Go through the entries below and pick out every line with "HIGH".

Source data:
+++++
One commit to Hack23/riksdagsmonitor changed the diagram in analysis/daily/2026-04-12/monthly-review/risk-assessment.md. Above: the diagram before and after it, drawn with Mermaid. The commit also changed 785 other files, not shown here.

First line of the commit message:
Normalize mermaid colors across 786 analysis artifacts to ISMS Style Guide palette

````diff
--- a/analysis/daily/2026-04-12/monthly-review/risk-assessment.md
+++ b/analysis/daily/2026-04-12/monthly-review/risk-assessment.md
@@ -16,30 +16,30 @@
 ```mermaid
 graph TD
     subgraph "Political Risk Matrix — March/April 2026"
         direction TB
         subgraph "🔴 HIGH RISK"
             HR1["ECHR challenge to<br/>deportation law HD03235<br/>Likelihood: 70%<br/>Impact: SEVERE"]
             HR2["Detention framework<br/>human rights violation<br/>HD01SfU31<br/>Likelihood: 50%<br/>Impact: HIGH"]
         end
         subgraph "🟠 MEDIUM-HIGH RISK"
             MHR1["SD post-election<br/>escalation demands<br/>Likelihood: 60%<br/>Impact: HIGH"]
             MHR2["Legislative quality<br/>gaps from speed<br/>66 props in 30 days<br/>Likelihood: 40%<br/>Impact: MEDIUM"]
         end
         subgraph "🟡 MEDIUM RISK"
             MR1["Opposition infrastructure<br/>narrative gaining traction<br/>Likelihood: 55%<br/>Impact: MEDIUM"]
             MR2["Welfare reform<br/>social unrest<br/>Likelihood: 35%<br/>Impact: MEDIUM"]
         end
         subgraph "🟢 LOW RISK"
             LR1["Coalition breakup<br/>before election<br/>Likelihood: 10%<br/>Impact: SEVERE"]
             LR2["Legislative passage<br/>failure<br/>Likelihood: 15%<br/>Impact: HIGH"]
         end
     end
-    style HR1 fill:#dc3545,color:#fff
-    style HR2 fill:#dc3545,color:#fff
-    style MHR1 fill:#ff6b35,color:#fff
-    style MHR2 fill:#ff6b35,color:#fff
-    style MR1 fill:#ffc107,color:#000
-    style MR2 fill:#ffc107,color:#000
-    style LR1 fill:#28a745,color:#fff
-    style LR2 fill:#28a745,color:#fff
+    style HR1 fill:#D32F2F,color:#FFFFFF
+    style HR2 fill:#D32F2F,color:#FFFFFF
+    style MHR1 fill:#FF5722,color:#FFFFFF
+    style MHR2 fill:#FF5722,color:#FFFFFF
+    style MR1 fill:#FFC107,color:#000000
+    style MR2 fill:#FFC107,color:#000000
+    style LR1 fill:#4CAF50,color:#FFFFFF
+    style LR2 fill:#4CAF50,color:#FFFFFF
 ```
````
+++++
#### [RESPONSE BOX]
         subgraph "🔴 HIGH RISK"
             HR2["Detention framework<br/>human rights violation<br/>HD01SfU31<br/>Likelihood: 50%<br/>Impact: HIGH"]
         subgraph "🟠 MEDIUM-HIGH RISK"
             MHR1["SD post-election<br/>escalation demands<br/>Likelihood: 60%<br/>Impact: HIGH"]
             LR2["Legislative passage<br/>failure<br/>Likelihood: 15%<br/>Impact: HIGH"]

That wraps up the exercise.